Sarah Palin: In politics, there are some candidates who use change to promote their careers. And then there are some, like John McCain, who use their careers to promote change.The interview notes a danger for Clinton's use of the form in the above example, as she was criticizing her opponent for fine public speaking...and using an elaborate rhetorical device to do so. Similarly, the interview strikes a cautionary note about overusing antimetabole when it isn't called for. But overall, it helps candidates define what they are and what their opponents aren't, and echoes John F. Kennedy, who loved the form. American Rhetoric's "rhetorical figures in sound" section offers few examples of women using antimetabole but I know you'll be helping to make up for that soon. Go here to listen to the OTM interview; a transcript will be posted in the same place on Monday, September 22.
Hillary Clinton: In the end, the true test is not the speeches a president delivers. It's whether he delivers on his speeches.
Sunday, September 21, 2008

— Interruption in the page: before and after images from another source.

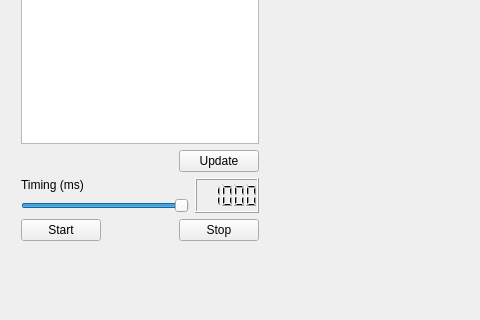
Qt form QtTcpClientConsumer/mainwindow.ui (Enio-Antonio/Qt-Supervisory) before a commit; both pictures show x 0 to 480 and y 205 to 525 of the 690 by 525 pixel window.
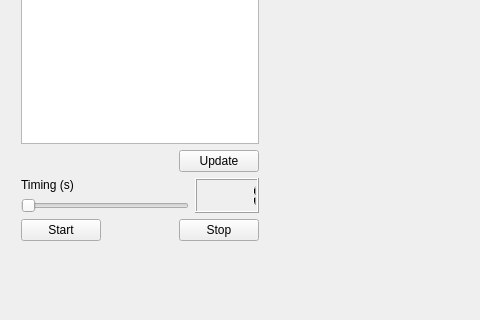
The same form after that commit. Custom widgets are drawn as their Qt base class.

What changed in the file:
```diff
--- a/QtTcpClientConsumer/mainwindow.ui
+++ b/QtTcpClientConsumer/mainwindow.ui
@@ -98,7 +98,7 @@
          <item>
           <widget class="QLabel" name="label_timing">
            <property name="text">
-            <string>Timing (ms)</string>
+            <string>Timing (s)</string>
            </property>
           </widget>
          </item>
@@ -108,10 +108,13 @@
             <number>1</number>
            </property>
            <property name="maximum">
-            <number>1000</number>
+            <number>99</number>
+           </property>
+           <property name="value">
+            <number>1</number>
            </property>
            <property name="sliderPosition">
-            <number>1000</number>
+            <number>1</number>
            </property>
            <property name="orientation">
             <enum>Qt::Horizontal</enum>
@@ -123,7 +126,7 @@
        <item>
         <widget class="QLCDNumber" name="lcdNumber_timing">
          <property name="intValue" stdset="0">
-          <number>1000</number>
+          <number>1</number>
          </property>
         </widget>
        </item>
```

Since when are figures of speech hot? Public radio's show On The Media says the antimetabole (pronounced an-tee-meh-TAB-oh-lee) is the hottest figure of speech in this year's election campaign. Or is it just overused? You be the judge. The antimetabole's name may not be familiar to you, but the form surely is. Here are the examples OTM quotes from women speakers in the current campaign: